by Malcolm Simister
The acronym ROI is bandied about a lot, sometimes even in non-financial contexts, but I find it’s often only vaguely understood. As ROI is perhaps the single most important financial measure, it’s worth understanding it.
In French, Roi means ‘King’ and in Finance ROI, just like cash, is King too. It’s the King of financial ratios and is EBIT as a percentage of the total Capital Employed in the business. Put another way, it’s the Profit generated by the Operating Business compared with the Capital used by the Operating Business, both Equity and Debt. It reveals whether the guts of the company is doing well, financially. Let me explain.
EBIT (Earnings Before Interest & Tax) is the profit of the Operating business that resides inside a company. The Operating business comprises selling what the business produces and the activities to support that such as marketing, IT and general administration. It excludes the costs of financing the business and tax on profit.
EBIT is a crucial number because the financial success of the company ultimately depends on it. If EBIT is bad, it means that the operations aren’t doing well and, ultimately, the company won’t be successful financially.
Naturally, other things equal, the bigger the company, the bigger you’d expect EBIT to be. But it can be that a big company with a big EBIT isn’t actually doing as well relatively as a smaller company with a smaller EBIT.
This is because a company uses Capital whose providers want a return. Companies raise Equity from shareholders (who want dividends and an increase in the value of their shares) and Debt from banks or elsewhere (who want interest and, ultimately, repayment of the debt). Equity plus Debt is total Capital Employed.
So, comparing the Profit of the Operating Business, EBIT, with Capital used by that business, Capital Employed, reveals how well the company is using the Capital and, therefore, how good the returns to the shareholders and banks are.

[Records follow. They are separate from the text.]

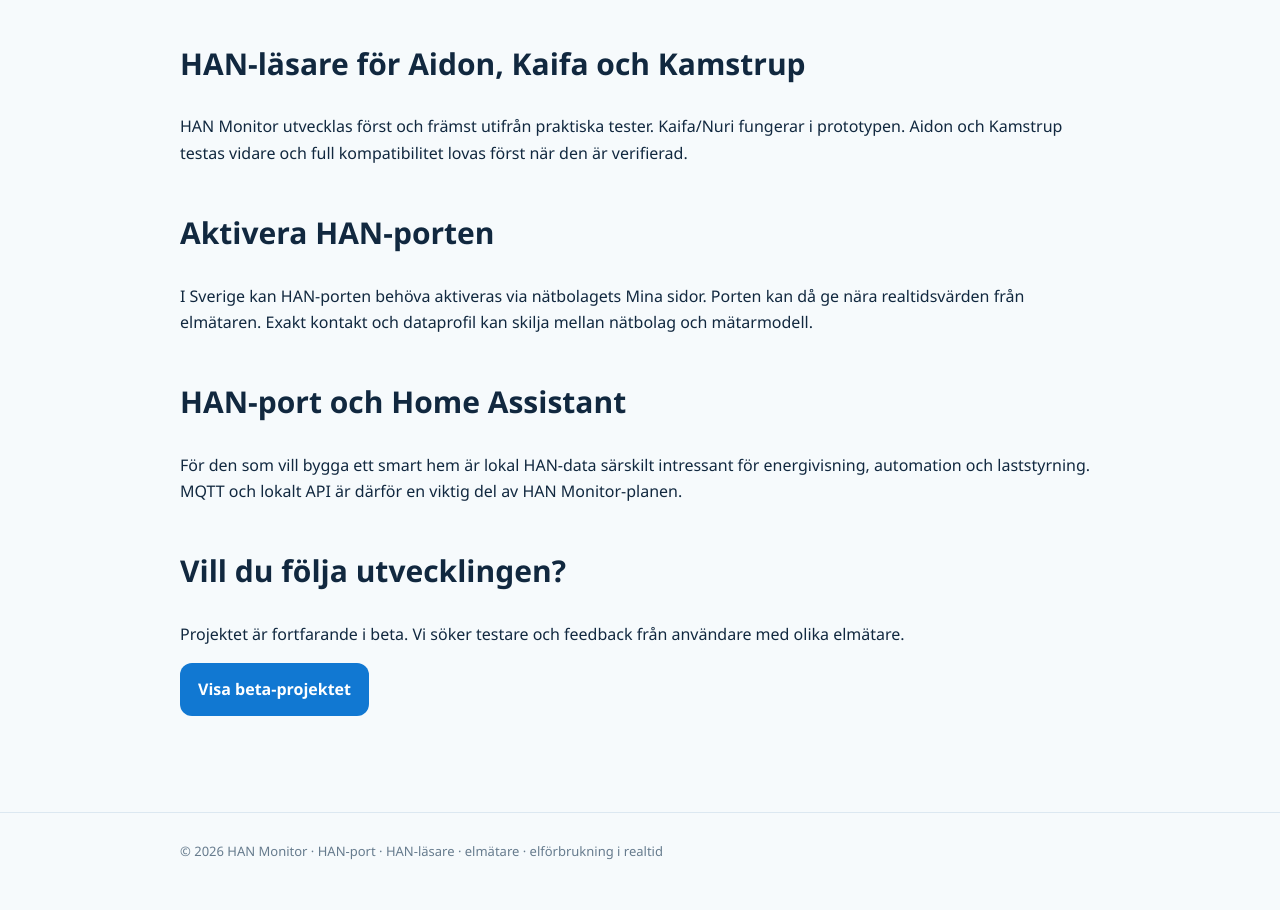
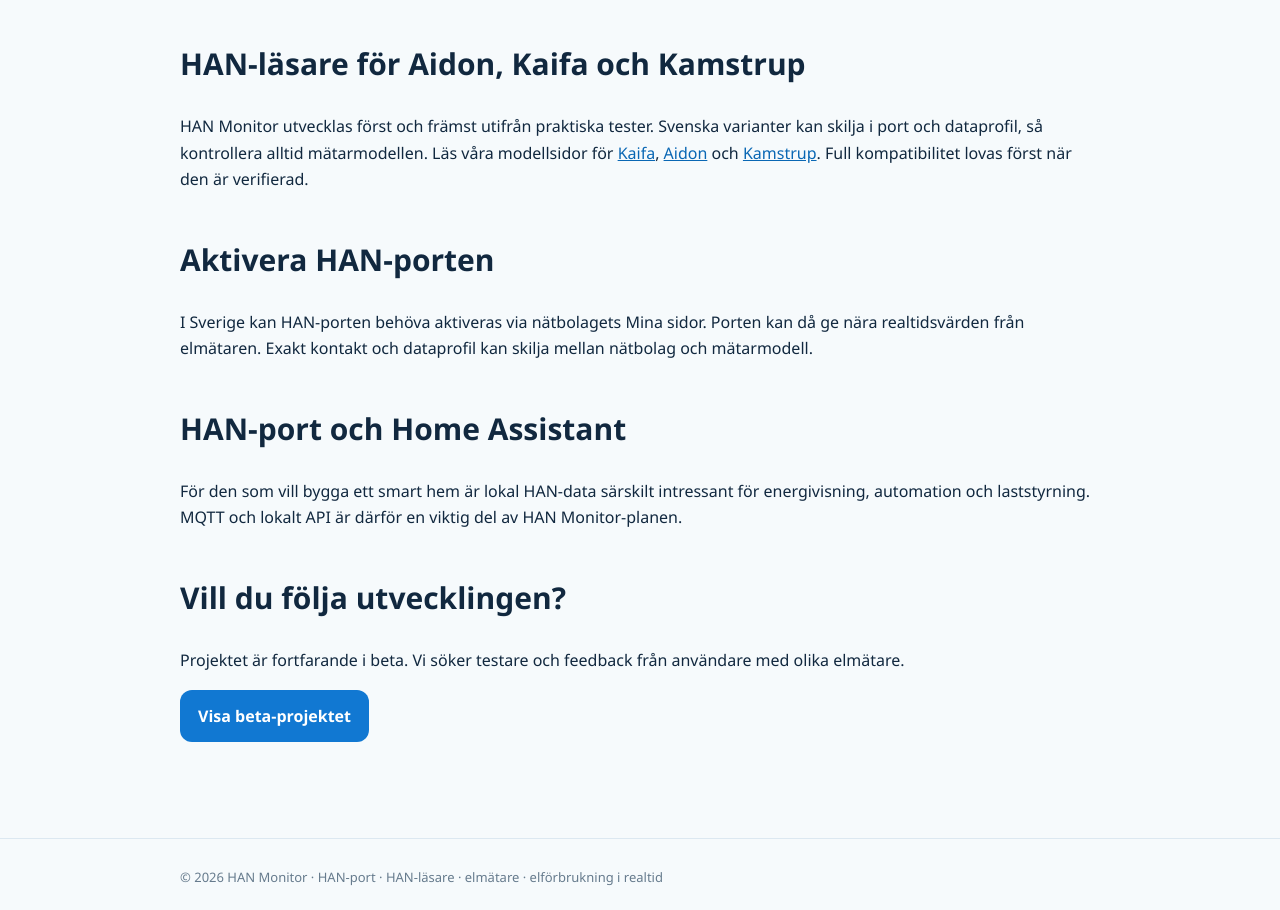
Before and after one commit to TomaszUI/hanmonitor.no, a plain HTML site: page sv/han-port-elmatare/index.html in a window 1280 px wide. Shown: the part 1239-2149 px from the top of the page. Drawn offline with Linux system fonts and the light colour scheme.

Commit message:
Strengthen Swedish meter guide internal linking

```diff
--- a/sv/han-port-elmatare/index.html
+++ b/sv/han-port-elmatare/index.html
@@ -22,7 +22,7 @@
 <h2>Varför använda HAN-porten?</h2>
 <div class="grid"><div class="card"><strong>Elförbrukning i realtid</strong><p class="mut">Följ aktuell effekt och se när hushållets belastning ökar eller minskar.</p></div><div class="card"><strong>Lokal data</strong><p class="mut">HAN Monitor utvecklas med fokus på lokal åtkomst utan obligatorisk molntjänst.</p></div><div class="card"><strong>Home Assistant</strong><p class="mut">MQTT och lokalt API planeras för smarta hem och egna integrationer.</p></div><div class="card"><strong>Wi‑Fi</strong><p class="mut">Målet är enkel åtkomst från mobil, surfplatta eller dator i hemnätverket.</p></div></div>
 <h2>RJ12 eller RJ45?</h2><p>Kontakten på HAN/P1-porten kan skilja mellan nätbolag och mätare. Läs vår guide om <a href="/sv/han-p1-rj12-rj45/"><strong>HAN/P1-port, RJ12 och RJ45</strong></a> innan du väljer utrustning.</p><h2>HAN-läsare för Aidon, Kaifa och Kamstrup</h2>
-<p>HAN Monitor utvecklas först och främst utifrån praktiska tester. Kaifa/Nuri fungerar i prototypen. Aidon och Kamstrup testas vidare och full kompatibilitet lovas först när den är verifierad.</p>
+<p>HAN Monitor utvecklas först och främst utifrån praktiska tester. Svenska varianter kan skilja i port och dataprofil, så kontrollera alltid mätarmodellen. Läs våra modellsidor för <a href="/sv/han-port-kaifa/">Kaifa</a>, <a href="/sv/han-port-aidon/">Aidon</a> och <a href="/sv/han-port-kamstrup/">Kamstrup</a>. Full kompatibilitet lovas först när den är verifierad.</p>
 <h2>Aktivera HAN-porten</h2>
 <p>I Sverige kan HAN-porten behöva aktiveras via nätbolagets Mina sidor. Porten kan då ge nära realtidsvärden från elmätaren. Exakt kontakt och dataprofil kan skilja mellan nätbolag och mätarmodell.</p>
 <h2>HAN-port och Home Assistant</h2>
```
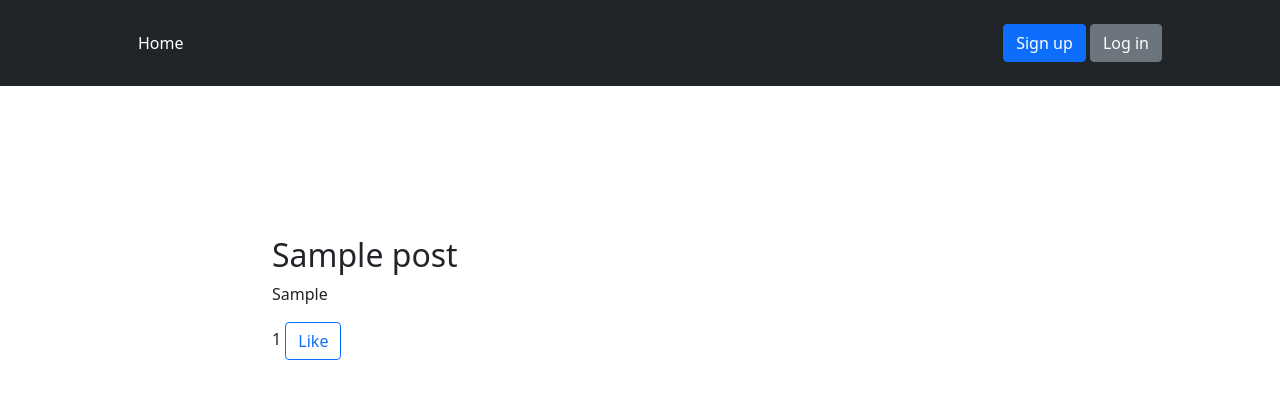
After one commit to PashaKopka/test-website, a Django app: template test_website/templates/main/post_detail.html in a window 1280 px wide. The commit adds this page. Shown: the top 399 px of the page. Run offline with Django 3.2, Linux system fonts and the light colour scheme; the template is opened without the code that fills it: values that come from a table or form of the project are taken from there, others are empty; tables that the repository leaves empty hold one stand-in row (values such as "Sample post").

Commit message:
[new feature] some frontend features

```diff
--- a/test_website/main/models.py
+++ b/test_website/main/models.py
@@ -1,6 +1,7 @@
 from django.db import models
 from django.contrib.auth import models as m
 from django.utils.timezone import now
+from django.urls import reverse
 
 
 class Post(models.Model):
@@ -11,6 +12,10 @@ class Post(models.Model):
     article = models.TextField(blank=False)
     image = models.ImageField(upload_to='uploads/', blank=True)
     likes_count = models.IntegerField(default=0)
+    url = models.CharField(max_length=150, blank=False)
+
+    def get_absolute_url(self):
+        return reverse('post_detail', kwargs={'slug': self.url})
 
     class Meta:
         verbose_name = 'Статья'
--- a/test_website/main/urls.py
+++ b/test_website/main/urls.py
@@ -9,4 +9,6 @@ urlpatterns = [
 
     path('log_in/', LogInView.as_view(), name='log_in'),
     path('log_in_user/', LogInView.as_view(), name='log_in_user'),
+
+    path('post_detail/<slug:slug>/', PostDetailView.as_view(), name='post_detail'),
 ]
--- /dev/null
+++ b/test_website/static/main/main.css
@@ -0,0 +1,57 @@
+#article_poster{
+	display: flex;
+	justify-content: center;
+	align-items: center;
+	width: 100%;
+	height: 225px;
+}
+#article_poster_name{
+	font-family: arial;
+  display: block;
+  font-size: 20px;
+  color: #fff;
+}
+#log_in_body{
+	width: 100%;
+	height: 90vh;
+	display: flex;
+	justify-content: center;
+	align-items: center;
+}
+
+main#main_form_block{
+	width: 400px;
+	height: 300px;
+}
+
+form#log_in_form{
+	height: 100%;
+  display: grid;
+}
+#cont{
+    display: flex;
+	justify-content: center;
+	align-items: center;
+	margin-top: 150px;
+}
+#sign_up_body{
+	width: 100%;
+	height: 90vh;
+	display: flex;
+	justify-content: center;
+	align-items: center;
+}
+
+main#main_form_block{
+	width: 400px;
+	height: 300px;
+}
+
+form#sign_up_form{
+	height: 100%;
+  display: grid;
+}
+#username{
+	font-family: arial;
+	margin-left: 20px;
+}
--- a/test_website/templates/base.html
+++ b/test_website/templates/base.html
@@ -1,6 +1,5 @@
+<!DOCTYPE html>
 {% load static %}
-
-<!DOCTYPE html>
 <html lang="en">
 <head>
     <meta charset="UTF-8">
@@ -8,8 +7,10 @@
     <!-- CSS only -->
     <link href="https://cdn.jsdelivr.net/npm/bootstrap@5.0.0-beta3/dist/css/bootstrap.min.css" rel="stylesheet"
           integrity="sha384-eOJMYsd53ii+scO/bJGFsiCZc+5NDVN2yr8+0RDqr0Ql0h+rP48ckxlpbzKgwra6" crossorigin="anonymous">
+    <link href="{% static 'main/main.css' %}" rel="stylesheet">
 </head>
 
+{% include 'includes/header.html' %}
 
 {% block content %}
 
--- /dev/null
+++ b/test_website/templates/includes/header.html
@@ -0,0 +1,21 @@
+<header class="p-3 bg-dark text-white">
+    <div class="container">
+        <div class="d-flex flex-wrap align-items-center justify-content-center justify-content-lg-start">
+            <a href="/" class="d-flex align-items-center mb-2 mb-lg-0 text-white text-decoration-none">
+                <svg class="bi me-2" width="40" height="32">
+                    <use xlink:href="#bootstrap"></use>
+                </svg>
+            </a>
+
+            <ul class="nav col-12 col-lg-auto me-lg-auto mb-2 justify-content-center mb-md-0">
+                <li><a href="{% url 'homepage' %}" class="nav-link px-2 text-white">Home</a></li>
+            </ul>
+
+            <div class="text-end">
+                <a href="{% url 'sign_up' %}" class="btn btn-primary my-2">Sign up</a>
+                <a href="{% url 'log_in' %}" class="btn btn-secondary my-2">Log in</a>
+            </div>
+            <text id="username" class="nav-link px-2 text-white">{{ request.user.username }}</text>
+        </div>
+    </div>
+</header>
--- a/test_website/templates/main/homepage.html
+++ b/test_website/templates/main/homepage.html
@@ -2,8 +2,6 @@
 {% load static %}
 
 {% block content %}
-
-<link href="{% static 'main/homepage.css' %}" rel="stylesheet">
 
 <body class="vsc-initialized">
 
@@ -34,7 +32,8 @@
                             <p class="card-text">{{ post.article|slice:":100" }}...</p>
                             <div class="d-flex justify-content-between align-items-center">
                                 <div class="btn-group">
-                                    <button type="button" class="btn btn-sm btn-outline-secondary">View</button>
+                                    <a href="{{ post.get_absolute_url }}" type="button"
+                                       class="btn btn-sm btn-outline-secondary">View</a>
                                 </div>
                                 <small class="text-muted">{{ post.likes_count }} likes</small>
                             </div>
--- /dev/null
+++ b/test_website/templates/main/post_detail.html
@@ -0,0 +1,27 @@
+{% extends 'base.html' %}
+{% load static %}
+
+{% block content %}
+
+<title>{{ post.name }}</title>
+
+<main class="container">
+    <div id="cont" class="row">
+        <div class="col-md-8">
+
+            <article class="blog-post">
+                <h2 class="blog-post-title">{{ post.name }}</h2>
+
+                <p>{{ post.article }}</p>
+            </article>
+
+            <nav class="blog-pagination" aria-label="Pagination">
+                <span>{{ post.likes_count }}</span>
+                <a class="btn btn-outline-primary" href="">Like</a>
+            </nav>
+
+        </div>
+
+    </div>
+</main>
+{% endblock content %}
```
Also changed, not shown: test_website/main/views.py (+10 -0 lines), test_website/static/main/homepage.css (deleted, +0 -13 lines), test_website/static/main/log_in.css (deleted, +0 -17 lines), test_website/static/main/sign_up.css (deleted, +0 -17 lines), test_website/templates/main/log_in.html (+4 -5 lines), test_website/templates/main/sign_up.html (+4 -7 lines), test_website/main/migrations/0004_post_url.py (added).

While differences in EBIT for similar businesses of different sizes doesn’t reveal how well they are performing, comparing their ROIs does. Other ratios and measures matter too – one is not enough – but if I had to choose only one financial number to look at, I’d go for ROI, the King of financial ratios.